Work instructions:
What is needed here is each entry reproduced exactly, without its pictures.

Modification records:
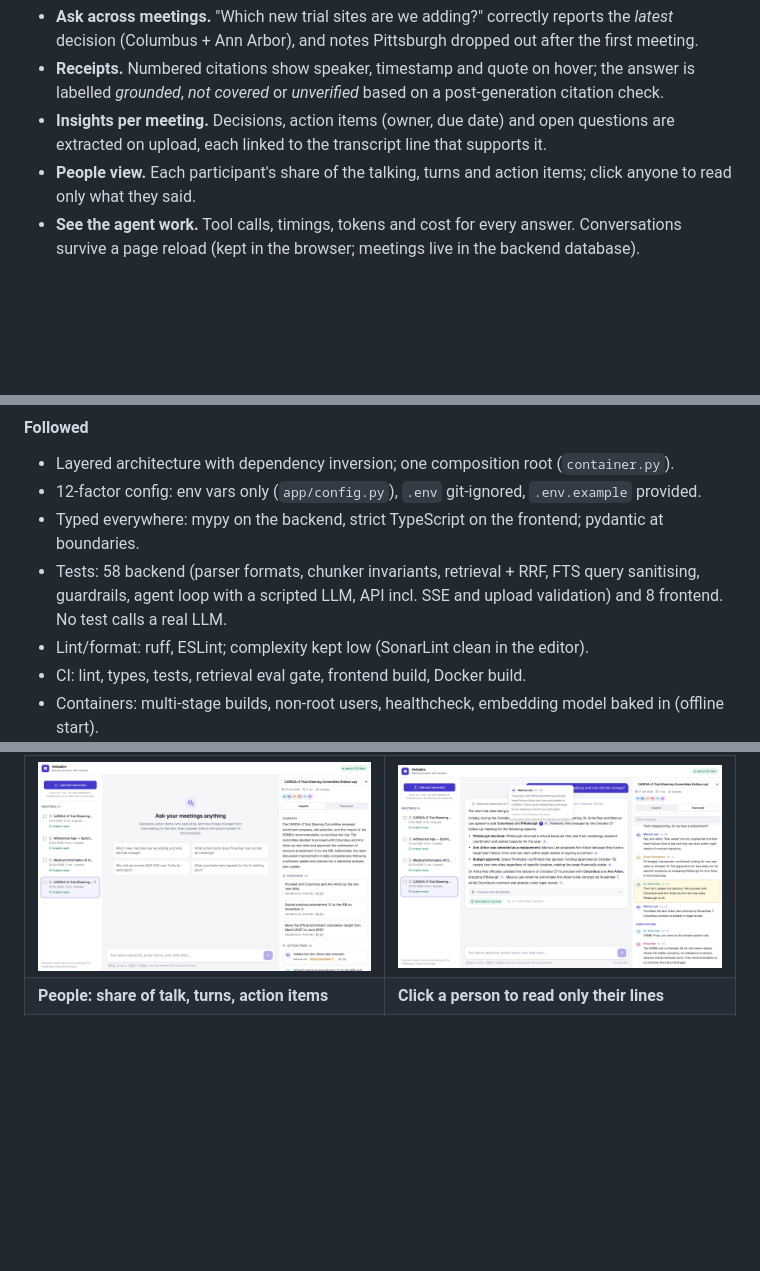
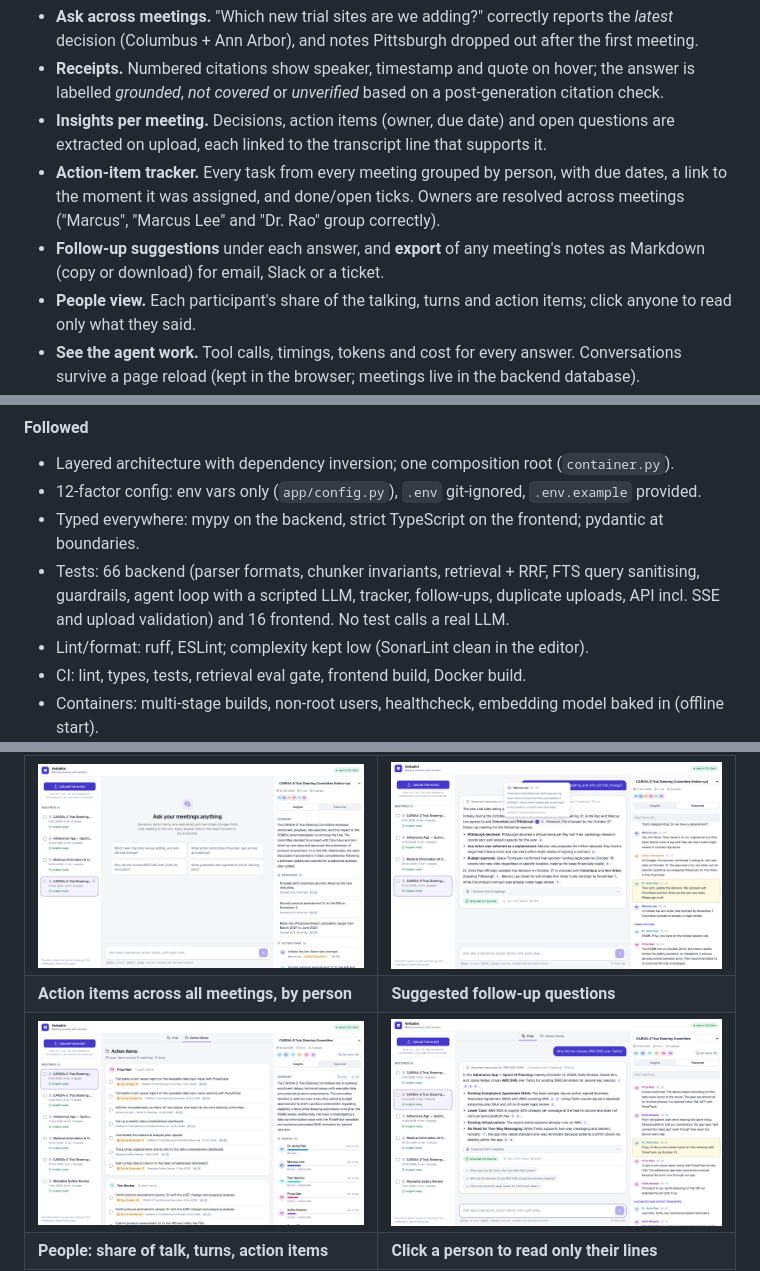
Before and after one commit to thechetan9/verbatim-meeting-intelligence, a Markdown page: README.md, 3 parts joined by grey strips. Drawn GitHub-style; pictures changed too: docs/screenshots/action-items.png (added), docs/screenshots/suggestions.png (added); blank space fills up the shorter version.

Commit message:
Docs: tracker, follow-ups, export and duplicate handling

```diff
--- a/README.md
+++ b/README.md
@@ -15,6 +15,11 @@ the optional voice-to-transcript bonus.
   *grounded*, *not covered* or *unverified* based on a post-generation citation check.
 - **Insights per meeting.** Decisions, action items (owner, due date) and open questions are extracted
   on upload, each linked to the transcript line that supports it.
+- **Action-item tracker.** Every task from every meeting grouped by person, with due dates, a link
+  to the moment it was assigned, and done/open ticks. Owners are resolved across meetings
+  ("Marcus", "Marcus Lee" and "Dr. Rao" group correctly).
+- **Follow-up suggestions** under each answer, and **export** of any meeting's notes as Markdown
+  (copy or download) for email, Slack or a ticket.
 - **People view.** Each participant's share of the talking, turns and action items; click anyone
   to read only what they said.
 - **See the agent work.** Tool calls, timings, tokens and cost for every answer. Conversations
@@ -356,8 +362,9 @@ repeated questions.
 - Layered architecture with dependency inversion; one composition root (`container.py`).
 - 12-factor config: env vars only (`app/config.py`), `.env` git-ignored, `.env.example` provided.
 - Typed everywhere: mypy on the backend, strict TypeScript on the frontend; pydantic at boundaries.
-- Tests: 58 backend (parser formats, chunker invariants, retrieval + RRF, FTS query sanitising,
-  guardrails, agent loop with a scripted LLM, API incl. SSE and upload validation) and 8 frontend.
+- Tests: 66 backend (parser formats, chunker invariants, retrieval + RRF, FTS query sanitising,
+  guardrails, agent loop with a scripted LLM, tracker, follow-ups, duplicate uploads, API incl. SSE
+  and upload validation) and 16 frontend.
   No test calls a real LLM.
 - Lint/format: ruff, ESLint; complexity kept low (SonarLint clean in the editor).
 - CI: lint, types, tests, retrieval eval gate, frontend build, Docker build.
@@ -483,6 +490,8 @@ the decisions, the order of work and the definition of "done" were not left to t
 | Insights extracted per meeting | Hover a citation |
 |---|---|
 | ![Insights panel: summary, decisions, action items with owners and due dates](docs/screenshots/insights.png) | ![Citation hover card with speaker, timestamp and quote](docs/screenshots/citation-hover.png) |
+| **Action items across all meetings, by person** | **Suggested follow-up questions** |
+| ![Action-item tracker grouped by owner](docs/screenshots/action-items.png) | ![Follow-up question chips under an answer](docs/screenshots/suggestions.png) |
 | **People: share of talk, turns, action items** | **Click a person to read only their lines** |
 | ![People section with talk share per participant](docs/screenshots/people.png) | ![Transcript filtered to one speaker](docs/screenshots/person-filter.png) |
 | **Refuses when the meetings don't cover it** | **Mobile layout** |
```
Also changed, not shown: other parts of README.md (+3 -2 lines).
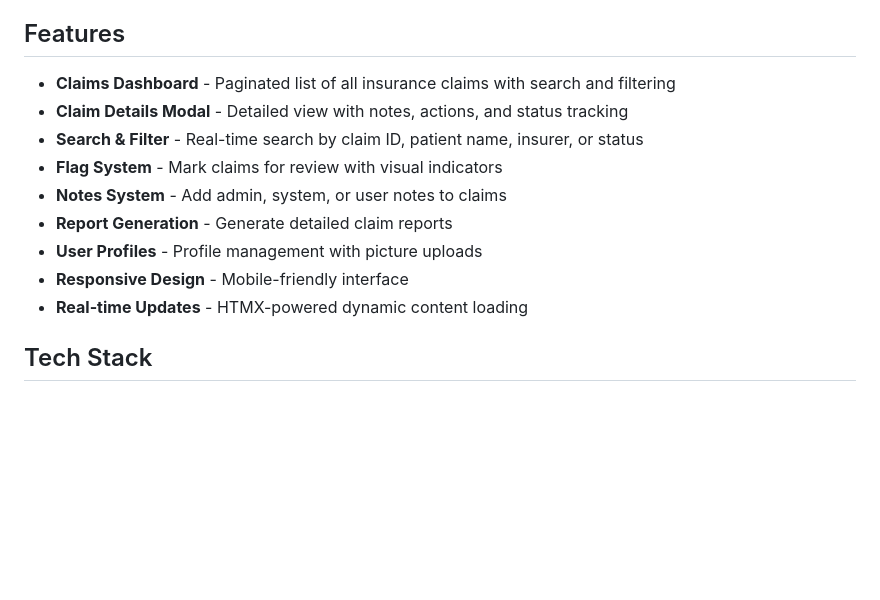
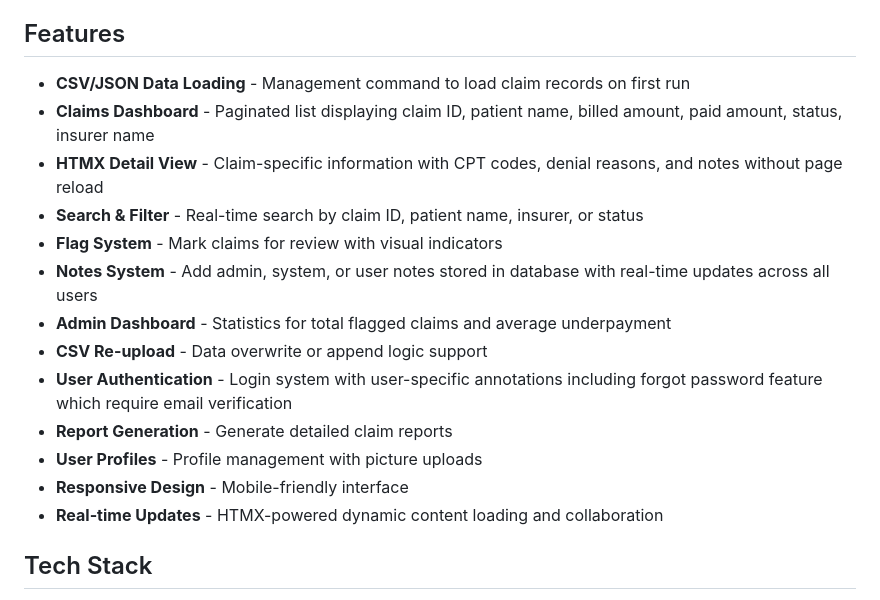
Before and after one commit to Ven-Sib/Claims_management, a Markdown page: README.md, the part around the change. Drawn GitHub-style; blank space fills up the shorter version.

Commit message:
Readme revised

```diff
--- a/README.md
+++ b/README.md
@@ -4,15 +4,19 @@ A Django-based web application for managing insurance claims with features for c
 
 ## Features
 
-- **Claims Dashboard** - Paginated list of all insurance claims with search and filtering
-- **Claim Details Modal** - Detailed view with notes, actions, and status tracking
+- **CSV/JSON Data Loading** - Management command to load claim records on first run
+- **Claims Dashboard** - Paginated list displaying claim ID, patient name, billed amount, paid amount, status, insurer name
+- **HTMX Detail View** - Claim-specific information with CPT codes, denial reasons, and notes without page reload
 - **Search & Filter** - Real-time search by claim ID, patient name, insurer, or status
 - **Flag System** - Mark claims for review with visual indicators
-- **Notes System** - Add admin, system, or user notes to claims
+- **Notes System** - Add admin, system, or user notes stored in database with real-time updates across all users
+- **Admin Dashboard** - Statistics for total flagged claims and average underpayment
+- **CSV Re-upload** - Data overwrite or append logic support
+- **User Authentication** - Login system with user-specific annotations including forgot password feature which require email verification
 - **Report Generation** - Generate detailed claim reports
 - **User Profiles** - Profile management with picture uploads
 - **Responsive Design** - Mobile-friendly interface
-- **Real-time Updates** - HTMX-powered dynamic content loading
+- **Real-time Updates** - HTMX-powered dynamic content loading and collaboration
 
 ## Tech Stack
 
```
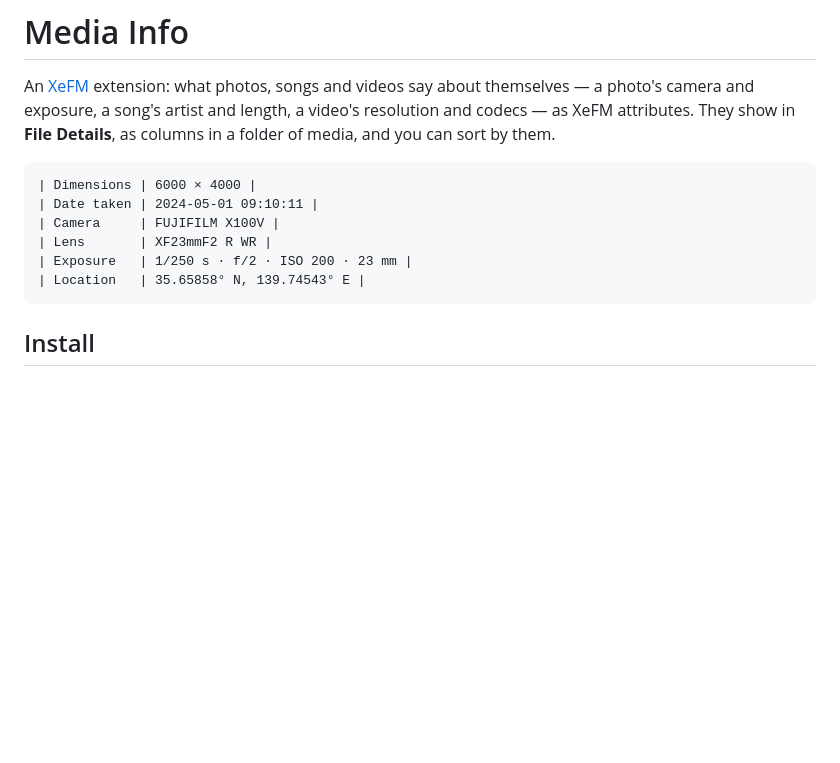
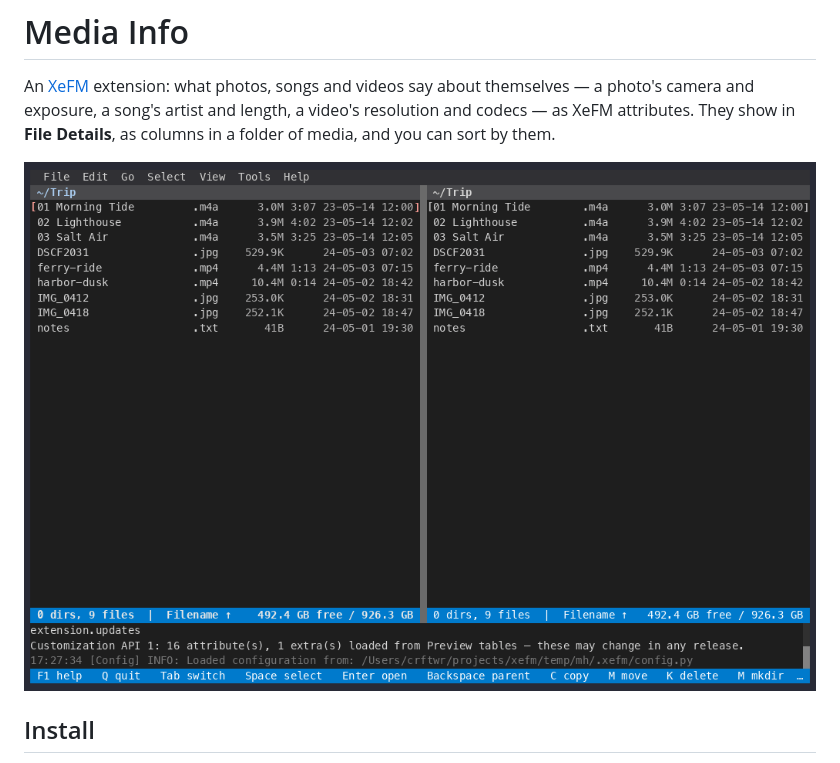
Before and after one commit to crftwr/xefm-extensions, a Markdown page: media-info/README.md, the part around the change. GitHub-like rendering; pictures changed too: media-info/docs/demo.gif (added); blank space fills up the shorter version.

Commit message:
media-info: demo GIF in the README
Recorded in the TUI at 120x34: the Duration column the Media extra adds,
then File Details for a photo, a video and a song.

Co-Authored-By: Claude Opus 5.5 <noreply@anthropic.com>

````diff
--- a/media-info/README.md
+++ b/media-info/README.md
@@ -5,14 +5,7 @@ videos say about themselves — a photo's camera and exposure, a song's artist
 and length, a video's resolution and codecs — as XeFM attributes. They show in
 **File Details**, as columns in a folder of media, and you can sort by them.
 
-```
-| Dimensions | 6000 × 4000 |
-| Date taken | 2024-05-01 09:10:11 |
-| Camera     | FUJIFILM X100V |
-| Lens       | XF23mmF2 R WR |
-| Exposure   | 1/250 s · f/2 · ISO 200 · 23 mm |
-| Location   | 35.65858° N, 139.74543° E |
-```
+![Media Info in XeFM's terminal UI: a Duration column in a folder of media, then File Details for a photo, a video and a song](docs/demo.gif)
 
 ## Install
 
````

Response area:
Before and after one commit to thechetan9/verbatim-meeting-intelligence, a Markdown page: README.md, 3 parts joined by grey strips. Drawn GitHub-style; pictures changed too: docs/screenshots/action-items.png (added), docs/screenshots/suggestions.png (added); blank space fills up the shorter version.

Commit message:
Docs: tracker, follow-ups, export and duplicate handling

```diff
--- a/README.md
+++ b/README.md
@@ -15,6 +15,11 @@ the optional voice-to-transcript bonus.
   *grounded*, *not covered* or *unverified* based on a post-generation citation check.
 - **Insights per meeting.** Decisions, action items (owner, due date) and open questions are extracted
   on upload, each linked to the transcript line that supports it.
+- **Action-item tracker.** Every task from every meeting grouped by person, with due dates, a link
+  to the moment it was assigned, and done/open ticks. Owners are resolved across meetings
+  ("Marcus", "Marcus Lee" and "Dr. Rao" group correctly).
+- **Follow-up suggestions** under each answer, and **export** of any meeting's notes as Markdown
+  (copy or download) for email, Slack or a ticket.
 - **People view.** Each participant's share of the talking, turns and action items; click anyone
   to read only what they said.
 - **See the agent work.** Tool calls, timings, tokens and cost for every answer. Conversations
@@ -356,8 +362,9 @@ repeated questions.
 - Layered architecture with dependency inversion; one composition root (`container.py`).
 - 12-factor config: env vars only (`app/config.py`), `.env` git-ignored, `.env.example` provided.
 - Typed everywhere: mypy on the backend, strict TypeScript on the frontend; pydantic at boundaries.
-- Tests: 58 backend (parser formats, chunker invariants, retrieval + RRF, FTS query sanitising,
-  guardrails, agent loop with a scripted LLM, API incl. SSE and upload validation) and 8 frontend.
+- Tests: 66 backend (parser formats, chunker invariants, retrieval + RRF, FTS query sanitising,
+  guardrails, agent loop with a scripted LLM, tracker, follow-ups, duplicate uploads, API incl. SSE
+  and upload validation) and 16 frontend.
   No test calls a real LLM.
 - Lint/format: ruff, ESLint; complexity kept low (SonarLint clean in the editor).
 - CI: lint, types, tests, retrieval eval gate, frontend build, Docker build.
@@ -483,6 +490,8 @@ the decisions, the order of work and the definition of "done" were not left to t
 | Insights extracted per meeting | Hover a citation |
 |---|---|
 | ![Insights panel: summary, decisions, action items with owners and due dates](docs/screenshots/insights.png) | ![Citation hover card with speaker, timestamp and quote](docs/screenshots/citation-hover.png) |
+| **Action items across all meetings, by person** | **Suggested follow-up questions** |
+| ![Action-item tracker grouped by owner](docs/screenshots/action-items.png) | ![Follow-up question chips under an answer](docs/screenshots/suggestions.png) |
 | **People: share of talk, turns, action items** | **Click a person to read only their lines** |
 | ![People section with talk share per participant](docs/screenshots/people.png) | ![Transcript filtered to one speaker](docs/screenshots/person-filter.png) |
 | **Refuses when the meetings don't cover it** | **Mobile layout** |
```
Also changed, not shown: other parts of README.md (+3 -2 lines).
Before and after one commit to Ven-Sib/Claims_management, a Markdown page: README.md, the part around the change. Drawn GitHub-style; blank space fills up the shorter version.

Commit message:
Readme revised

```diff
--- a/README.md
+++ b/README.md
@@ -4,15 +4,19 @@ A Django-based web application for managing insurance claims with features for c
 
 ## Features
 
-- **Claims Dashboard** - Paginated list of all insurance claims with search and filtering
-- **Claim Details Modal** - Detailed view with notes, actions, and status tracking
+- **CSV/JSON Data Loading** - Management command to load claim records on first run
+- **Claims Dashboard** - Paginated list displaying claim ID, patient name, billed amount, paid amount, status, insurer name
+- **HTMX Detail View** - Claim-specific information with CPT codes, denial reasons, and notes without page reload
 - **Search & Filter** - Real-time search by claim ID, patient name, insurer, or status
 - **Flag System** - Mark claims for review with visual indicators
-- **Notes System** - Add admin, system, or user notes to claims
+- **Notes System** - Add admin, system, or user notes stored in database with real-time updates across all users
+- **Admin Dashboard** - Statistics for total flagged claims and average underpayment
+- **CSV Re-upload** - Data overwrite or append logic support
+- **User Authentication** - Login system with user-specific annotations including forgot password feature which require email verification
 - **Report Generation** - Generate detailed claim reports
 - **User Profiles** - Profile management with picture uploads
 - **Responsive Design** - Mobile-friendly interface
-- **Real-time Updates** - HTMX-powered dynamic content loading
+- **Real-time Updates** - HTMX-powered dynamic content loading and collaboration
 
 ## Tech Stack
 
```
Before and after one commit to crftwr/xefm-extensions, a Markdown page: media-info/README.md, the part around the change. GitHub-like rendering; pictures changed too: media-info/docs/demo.gif (added); blank space fills up the shorter version.

Commit message:
media-info: demo GIF in the README
Recorded in the TUI at 120x34: the Duration column the Media extra adds,
then File Details for a photo, a video and a song.

Co-Authored-By: Claude Opus 5.5 <noreply@anthropic.com>

````diff
--- a/media-info/README.md
+++ b/media-info/README.md
@@ -5,14 +5,7 @@ videos say about themselves — a photo's camera and exposure, a song's artist
 and length, a video's resolution and codecs — as XeFM attributes. They show in
 **File Details**, as columns in a folder of media, and you can sort by them.
 
-```
-| Dimensions | 6000 × 4000 |
-| Date taken | 2024-05-01 09:10:11 |
-| Camera     | FUJIFILM X100V |
-| Lens       | XF23mmF2 R WR |
-| Exposure   | 1/250 s · f/2 · ISO 200 · 23 mm |
-| Location   | 35.65858° N, 139.74543° E |
-```
+![Media Info in XeFM's terminal UI: a Duration column in a folder of media, then File Details for a photo, a video and a song](docs/demo.gif)
 
 ## Install
 
````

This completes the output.